Now, with the shift to Internet-based membership, organizations are starting to develop new ways of listening to their supporters. Communicating through the postal service is costly. Communicating through e-mail is cheap. And even though that cheap communication unleashes the unending torrent of messages into your inbox, it also puts organized advocacy groups in a position to measure supporter sentiment and take the will of their membership seriously once again.
Outside of election season, digitally-enabled advocacy organizations are launching campaigns to influence public policy and change our political culture. E-mail has replaced direct mail as the bedrock of their membership model. And they use that e-mail to listen more frequently to their members. But it is still a relationship between the organization and members, not a relationship between members and each other. The question still remains whether 21st century advocacy groups can augment these thin online interactions with the types of deep, participatory engagement that characterized membership associations from decades’ past.
So during this pause between election seasons, take a look at your inbox and think about which organizations are speaking to you. Unsubscribe from the ones you don’t care about, and respond a little more to the ones you do.
Dave Karpf is an assistant professor in the George Washington University School of Media and Public Affairs. He is the author of The MoveOn Effect: The Unexpected Transformation of American Political Advocacy (Oxford University Press, 2012).

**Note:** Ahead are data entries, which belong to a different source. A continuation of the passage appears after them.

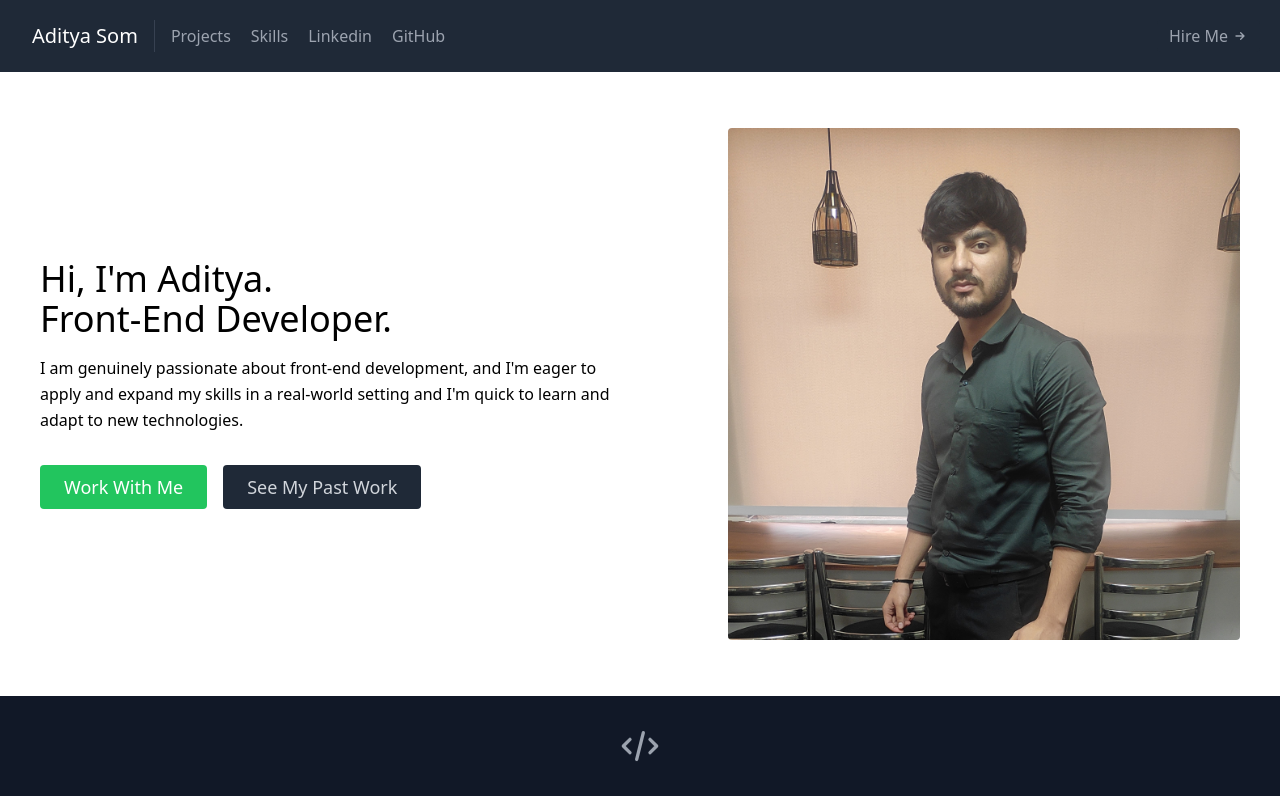
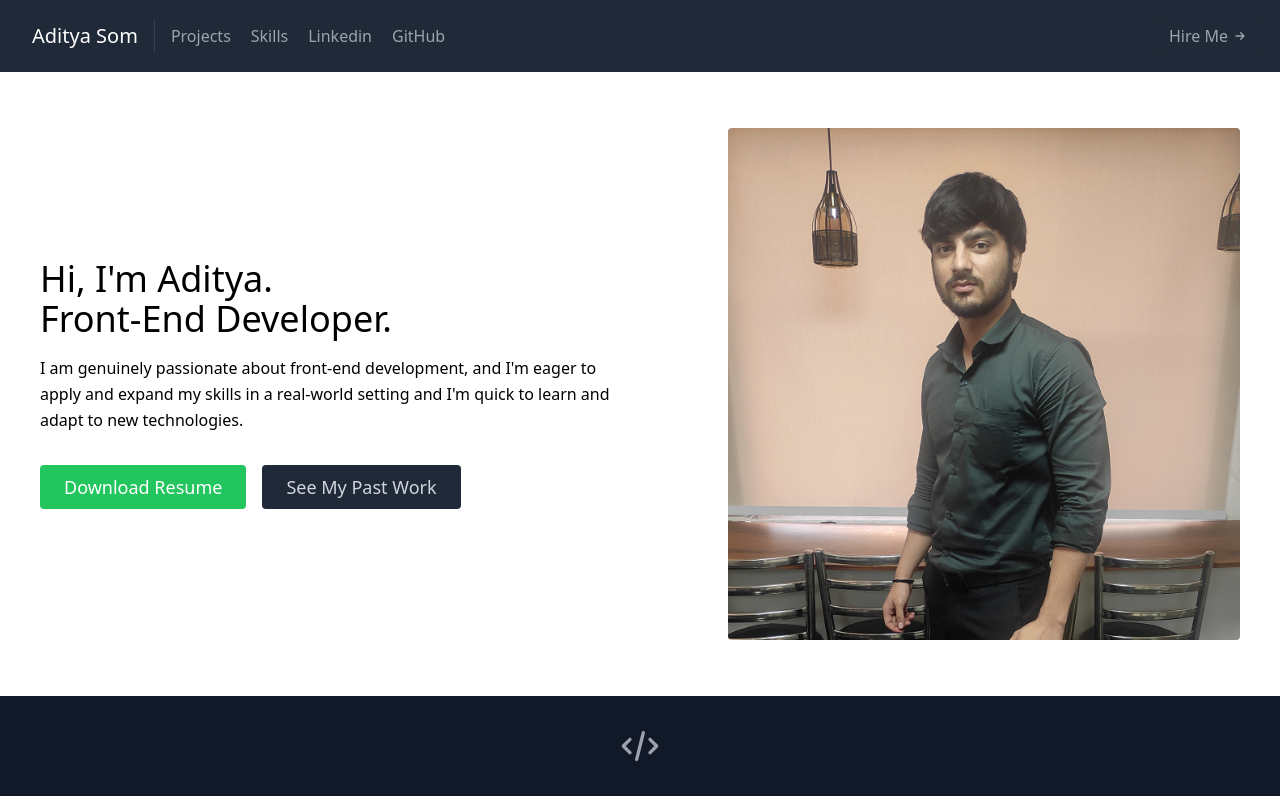
Before and after one commit to adityasoam55/my-portfolio, a React (Vite) app: page / in a window 1280 px wide. Shown: the top 796 px of the page. Built offline with nearby package versions, Linux system fonts and the light colour scheme.

Commit message:
Resume download option added

```diff
--- a/src/components/About.jsx
+++ b/src/components/About.jsx
@@ -27,12 +27,13 @@ export default function About() {
           </p>
           <div className="flex justify-center">
             <motion.a
-              href="#footer"
+              href="/AdityaSom-Resume.pdf"
+              download="AdityaSom-Resume.pdf"
               className="inline-flex text-white bg-green-500 border-0 py-2 px-6 focus:outline-none hover:bg-green-600 rounded text-lg"
               whileHover={{ scale: 1.1 }}
               whileTap={{ scale: 0.9 }}
             >
-              Work With Me
+              Download Resume
             </motion.a>
             <motion.a
               href="#projects"
```
Also changed, not shown: 1 other file (tests, documents, lock files or other folders).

This post is part of the Scholars Strategy Network series on civic engagement between elections.